Intervention dans le panel On Roots and Fruits. Intellectual History of the Middle Ages in Relation to Nature: Challenges, Trends, Perspectives [Panel #68]
According to Albert the Great (1200-1280) – and to most of the European philosophical tradition, – the distinctive sign of the human being is its rationality. The rational soul, to put it in the terms of medieval philosophy, is the specific feature of human being; rational soul is what makes humans human. Albert brings this basic intuition to one of its most poignant formulations in his famous phrase homo inquantum homo solus est intellectus, The man insofar as man, is only the intellect.
Yet, it is Albert the Great again who seems to struggle defining the exact limit between rational and sensitive soul. The sensitive soul, distinctive of animals, is in many ways analogous to the rational soul in its functions. Higher faculties of sensitive soul like phantasy and estimation execute at the level of the particular what reason does for the universal. Moreover, the sensitive soul is indispensable for the functioning of the rational one. Thus, higher animals display traits in their behavior that put them close to humans. And yet, while struggling with the graduality of the natural order in which humans are the most perfect of animals, Albert still insists on the clear divide between the realm of animal and human.
In order to showcase this tension, I will focus on the case of pygmies. A distant tribe, similar to monkeys, they can talk, compose poetry, construct imperfect syllogisms and live in an imperfect political order; yet they are defined as an animal species because of their sensitive soul.
Did Albert reflect in some way these apparent contradictions in his theory, and if not, what are the underlying assumptions that made those contradictions invisible to him and to his successors?

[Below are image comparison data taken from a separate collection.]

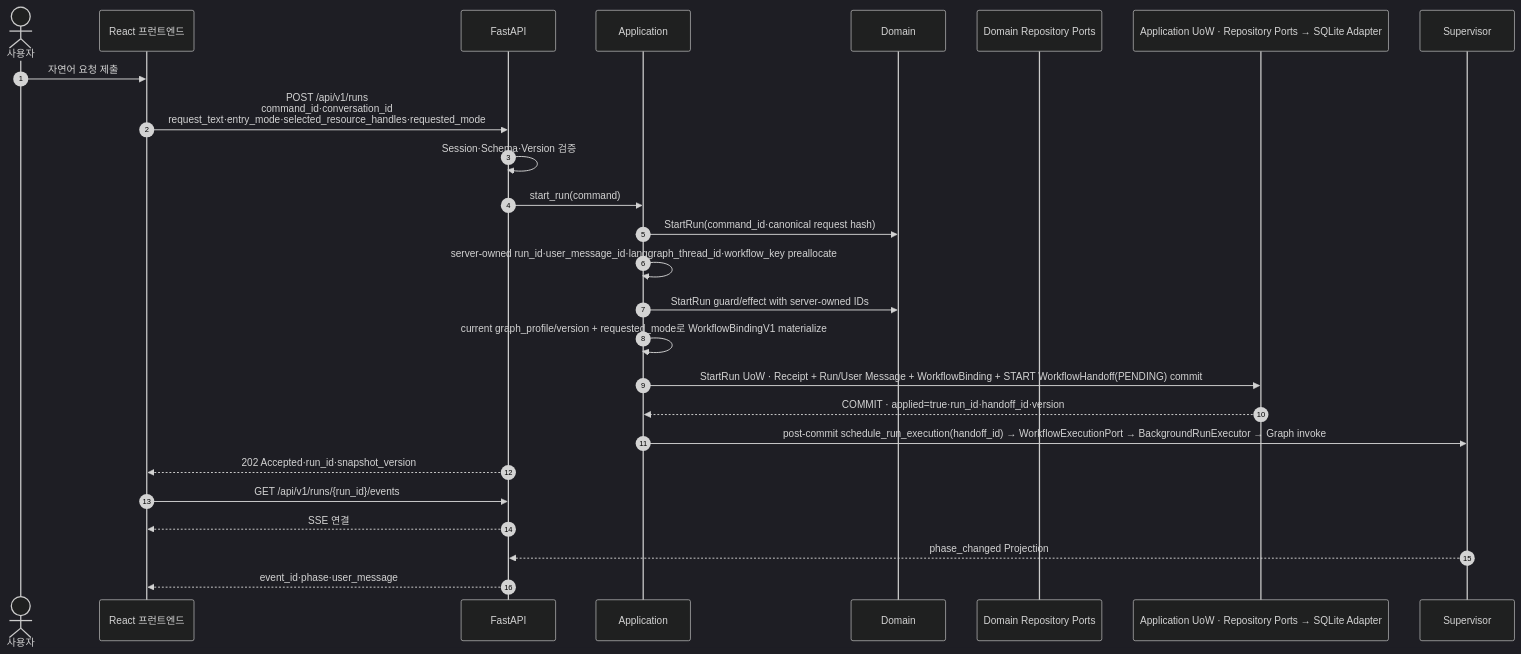
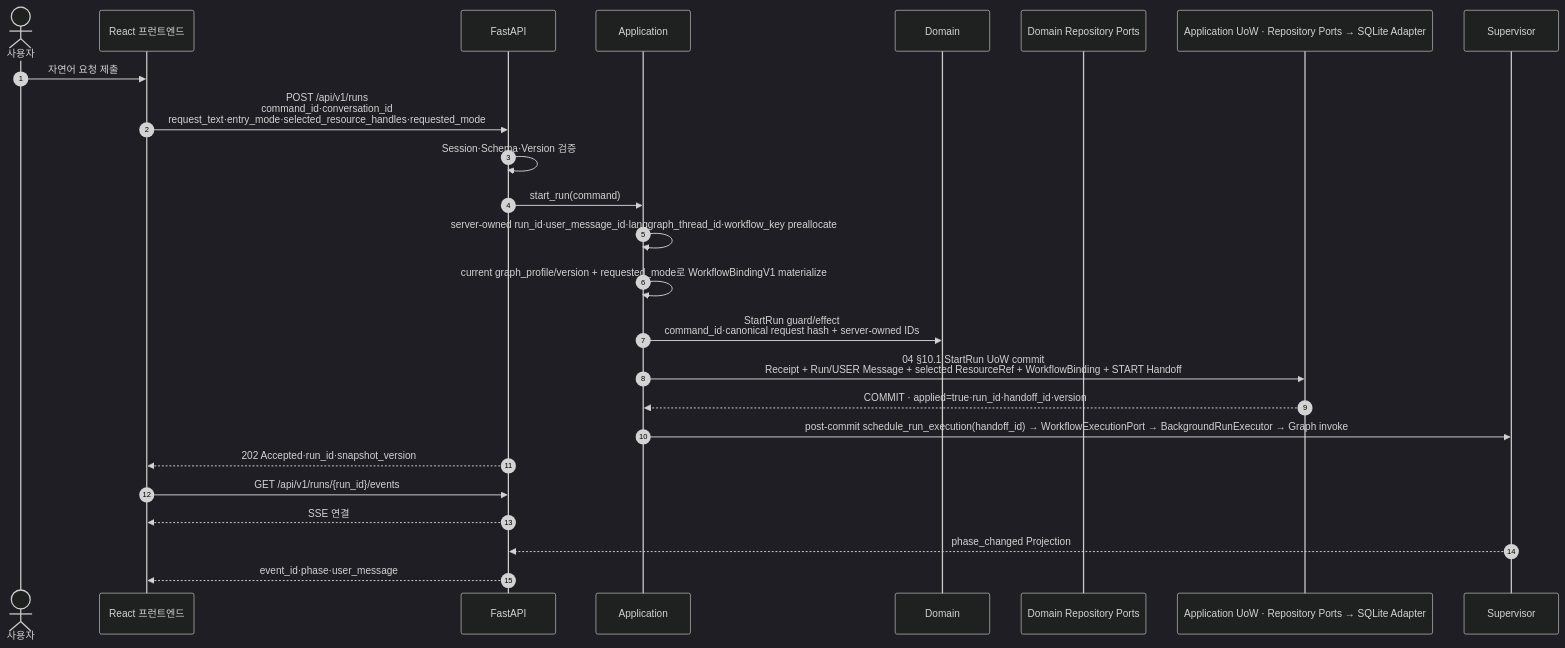
One commit to solar-ai-dev/google-work-agent changed the third of 20 diagrams in docs/canonical/08-sequence-design.md. Above: the diagram before and after it, drawn with Mermaid (dark theme). The commit also changed other lines of this file and 12 other files, not shown here.

````diff
--- a/docs/canonical/08-sequence-design.md
+++ b/docs/canonical/08-sequence-design.md
@@ -320,29 +320,28 @@
 ```mermaid
 sequenceDiagram
     autonumber
     actor U as 사용자
     participant FE as React 프런트엔드
     participant API as FastAPI
     participant APP as Application
     participant DOM as Domain
     participant REP as Domain Repository Ports
     participant DB as Application UoW · Repository Ports → SQLite Adapter
     participant SUP as Supervisor
 
     U->>FE: 자연어 요청 제출
     FE->>API: POST /api/v1/runs<br>command_id·conversation_id<br>request_text·entry_mode·selected_resource_handles·requested_mode
     API->>API: Session·Schema·Version 검증
     API->>APP: start_run(command)
-    APP->>DOM: StartRun(command_id·canonical request hash)
     APP->>APP: server-owned run_id·user_message_id·langgraph_thread_id·workflow_key preallocate
-    APP->>DOM: StartRun guard/effect with server-owned IDs
     APP->>APP: current graph_profile/version + requested_mode로 WorkflowBindingV1 materialize
-    APP->>DB: StartRun UoW · Receipt + Run/User Message + WorkflowBinding + START WorkflowHandoff(PENDING) commit
+    APP->>DOM: StartRun guard/effect<br>command_id·canonical request hash + server-owned IDs
+    APP->>DB: 04 §10.1 StartRun UoW commit<br>Receipt + Run/USER Message + selected ResourceRef + WorkflowBinding + START Handoff
     DB-->>APP: COMMIT · applied=true·run_id·handoff_id·version
     APP->>SUP: post-commit schedule_run_execution(handoff_id) → WorkflowExecutionPort → BackgroundRunExecutor → Graph invoke
     API-->>FE: 202 Accepted·run_id·snapshot_version
     FE->>API: GET /api/v1/runs/{run_id}/events
     API-->>FE: SSE 연결
     SUP-->>API: phase_changed Projection
     API-->>FE: event_id·phase·user_message
 ```
````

This is the methodological question that this presentation is going to address.